__Prompt__.
The answer must be an exact copy of the entries below, with no images in it.

(Items from a data source)
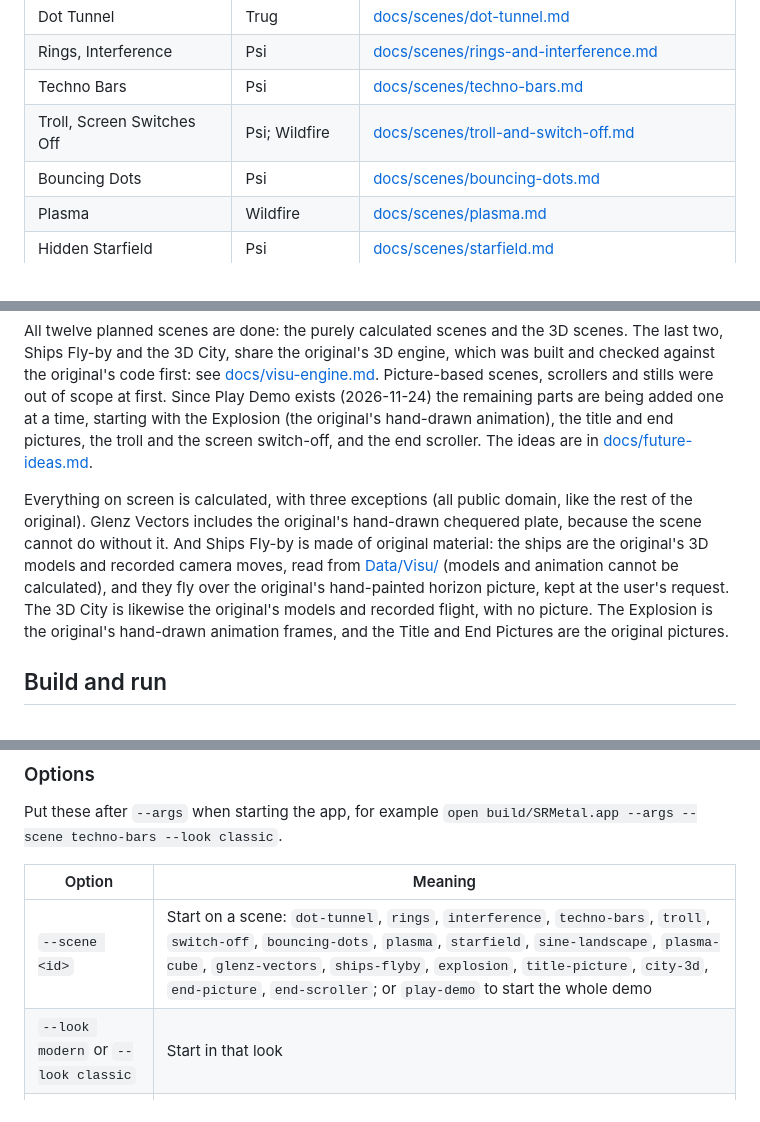
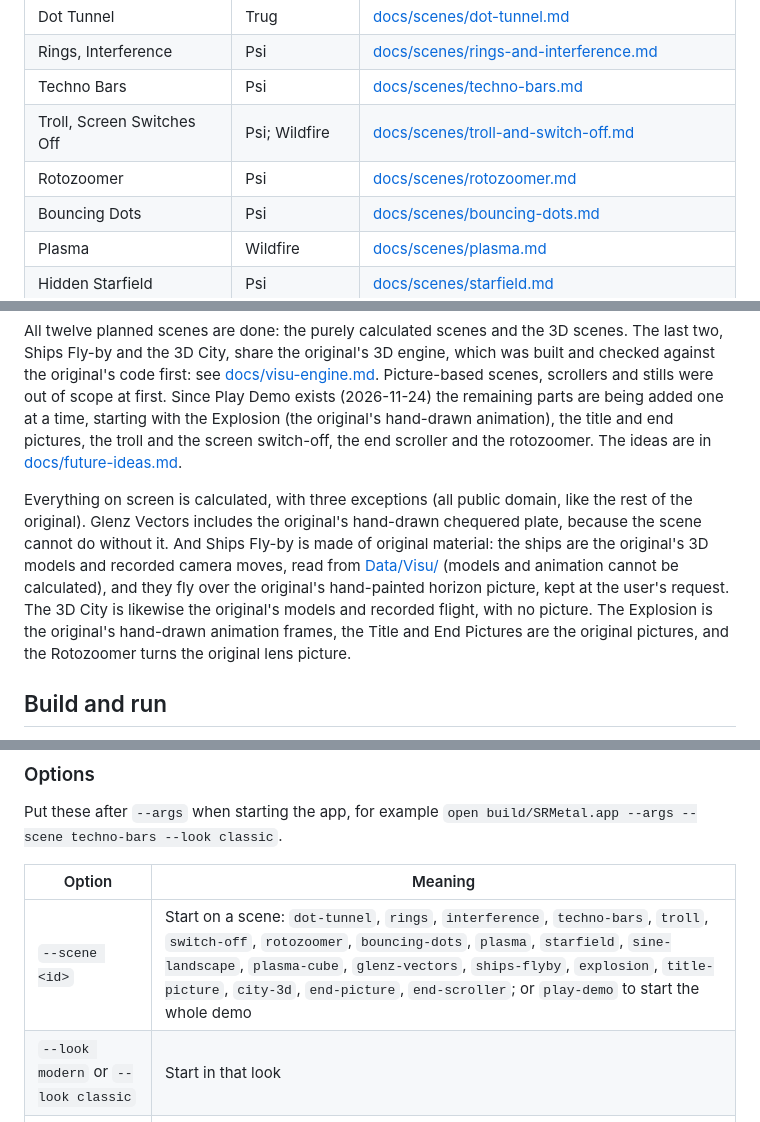
Before and after one commit to dk-notice/second-reality-scenes-metal, a Markdown page: README.md, 3 parts joined by grey strips. GitHub-like rendering.

```diff
--- a/README.md
+++ b/README.md
@@ -52,6 +52,7 @@ naming it. See [docs/demo-timeline.md](docs/demo-timeline.md).
 | Rings, Interference | Psi | [docs/scenes/rings-and-interference.md](docs/scenes/rings-and-interference.md) |
 | Techno Bars | Psi | [docs/scenes/techno-bars.md](docs/scenes/techno-bars.md) |
 | Troll, Screen Switches Off | Psi; Wildfire | [docs/scenes/troll-and-switch-off.md](docs/scenes/troll-and-switch-off.md) |
+| Rotozoomer | Psi | [docs/scenes/rotozoomer.md](docs/scenes/rotozoomer.md) |
 | Bouncing Dots | Psi | [docs/scenes/bouncing-dots.md](docs/scenes/bouncing-dots.md) |
 | Plasma | Wildfire | [docs/scenes/plasma.md](docs/scenes/plasma.md) |
 | Hidden Starfield | Psi | [docs/scenes/starfield.md](docs/scenes/starfield.md) |
@@ -69,7 +70,7 @@ Fly-by and the 3D City, share the original's 3D engine, which was built and chec
 code first: see [docs/visu-engine.md](docs/visu-engine.md). Picture-based scenes, scrollers and stills were
 out of scope at first. Since Play Demo exists (2026-11-24) the remaining parts are being added one at a
 time, starting with the Explosion (the original's hand-drawn animation), the title and end pictures, the troll and the screen
-switch-off, and the end scroller. The ideas are in
+switch-off, the end scroller and the rotozoomer. The ideas are in
 [docs/future-ideas.md](docs/future-ideas.md).
 
 Everything on screen is calculated, with three exceptions (all public domain, like the rest of the
@@ -78,7 +79,8 @@ without it. And Ships Fly-by is made of original material: the ships are the ori
 recorded camera moves, read from [Data/Visu/](Data/Visu/README.md) (models and animation cannot be
 calculated), and they fly over the original's hand-painted horizon picture, kept at the user's request. The 3D City
 is likewise the original's models and recorded flight, with no picture. The Explosion is the original's
-hand-drawn animation frames, and the Title and End Pictures are the original pictures.
+hand-drawn animation frames, the Title and End Pictures are the original pictures, and the Rotozoomer
+turns the original lens picture.
 
 ## Build and run
 
@@ -130,7 +132,7 @@ Put these after `--args` when starting the app, for example
 
 | Option | Meaning |
 |---|---|
-| `--scene <id>` | Start on a scene: `dot-tunnel`, `rings`, `interference`, `techno-bars`, `troll`, `switch-off`, `bouncing-dots`, `plasma`, `starfield`, `sine-landscape`, `plasma-cube`, `glenz-vectors`, `ships-flyby`, `explosion`, `title-picture`, `city-3d`, `end-picture`, `end-scroller`; or `play-demo` to start the whole demo |
+| `--scene <id>` | Start on a scene: `dot-tunnel`, `rings`, `interference`, `techno-bars`, `troll`, `switch-off`, `rotozoomer`, `bouncing-dots`, `plasma`, `starfield`, `sine-landscape`, `plasma-cube`, `glenz-vectors`, `ships-flyby`, `explosion`, `title-picture`, `city-3d`, `end-picture`, `end-scroller`; or `play-demo` to start the whole demo |
 | `--look modern` or `--look classic` | Start in that look |
 | `--sidebar hidden` | Start with the scene list hidden |
 
```
Also changed, not shown: docs/demo-timeline.md (+3 -2 lines), docs/scenes/rotozoomer.md (added, +93 -0 lines), state.md (+34 -3 lines), docs/images/rotozoomer-classic.png (added), docs/images/rotozoomer-modern.png (added), 6 other files.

__Response box__.
Before and after one commit to dk-notice/second-reality-scenes-metal, a Markdown page: README.md, 3 parts joined by grey strips. GitHub-like rendering.

```diff
--- a/README.md
+++ b/README.md
@@ -52,6 +52,7 @@ naming it. See [docs/demo-timeline.md](docs/demo-timeline.md).
 | Rings, Interference | Psi | [docs/scenes/rings-and-interference.md](docs/scenes/rings-and-interference.md) |
 | Techno Bars | Psi | [docs/scenes/techno-bars.md](docs/scenes/techno-bars.md) |
 | Troll, Screen Switches Off | Psi; Wildfire | [docs/scenes/troll-and-switch-off.md](docs/scenes/troll-and-switch-off.md) |
+| Rotozoomer | Psi | [docs/scenes/rotozoomer.md](docs/scenes/rotozoomer.md) |
 | Bouncing Dots | Psi | [docs/scenes/bouncing-dots.md](docs/scenes/bouncing-dots.md) |
 | Plasma | Wildfire | [docs/scenes/plasma.md](docs/scenes/plasma.md) |
 | Hidden Starfield | Psi | [docs/scenes/starfield.md](docs/scenes/starfield.md) |
@@ -69,7 +70,7 @@ Fly-by and the 3D City, share the original's 3D engine, which was built and chec
 code first: see [docs/visu-engine.md](docs/visu-engine.md). Picture-based scenes, scrollers and stills were
 out of scope at first. Since Play Demo exists (2026-11-24) the remaining parts are being added one at a
 time, starting with the Explosion (the original's hand-drawn animation), the title and end pictures, the troll and the screen
-switch-off, and the end scroller. The ideas are in
+switch-off, the end scroller and the rotozoomer. The ideas are in
 [docs/future-ideas.md](docs/future-ideas.md).
 
 Everything on screen is calculated, with three exceptions (all public domain, like the rest of the
@@ -78,7 +79,8 @@ without it. And Ships Fly-by is made of original material: the ships are the ori
 recorded camera moves, read from [Data/Visu/](Data/Visu/README.md) (models and animation cannot be
 calculated), and they fly over the original's hand-painted horizon picture, kept at the user's request. The 3D City
 is likewise the original's models and recorded flight, with no picture. The Explosion is the original's
-hand-drawn animation frames, and the Title and End Pictures are the original pictures.
+hand-drawn animation frames, the Title and End Pictures are the original pictures, and the Rotozoomer
+turns the original lens picture.
 
 ## Build and run
 
@@ -130,7 +132,7 @@ Put these after `--args` when starting the app, for example
 
 | Option | Meaning |
 |---|---|
-| `--scene <id>` | Start on a scene: `dot-tunnel`, `rings`, `interference`, `techno-bars`, `troll`, `switch-off`, `bouncing-dots`, `plasma`, `starfield`, `sine-landscape`, `plasma-cube`, `glenz-vectors`, `ships-flyby`, `explosion`, `title-picture`, `city-3d`, `end-picture`, `end-scroller`; or `play-demo` to start the whole demo |
+| `--scene <id>` | Start on a scene: `dot-tunnel`, `rings`, `interference`, `techno-bars`, `troll`, `switch-off`, `rotozoomer`, `bouncing-dots`, `plasma`, `starfield`, `sine-landscape`, `plasma-cube`, `glenz-vectors`, `ships-flyby`, `explosion`, `title-picture`, `city-3d`, `end-picture`, `end-scroller`; or `play-demo` to start the whole demo |
 | `--look modern` or `--look classic` | Start in that look |
 | `--sidebar hidden` | Start with the scene list hidden |
 
```
Also changed, not shown: docs/demo-timeline.md (+3 -2 lines), docs/scenes/rotozoomer.md (added, +93 -0 lines), state.md (+34 -3 lines), docs/images/rotozoomer-classic.png (added), docs/images/rotozoomer-modern.png (added), 6 other files.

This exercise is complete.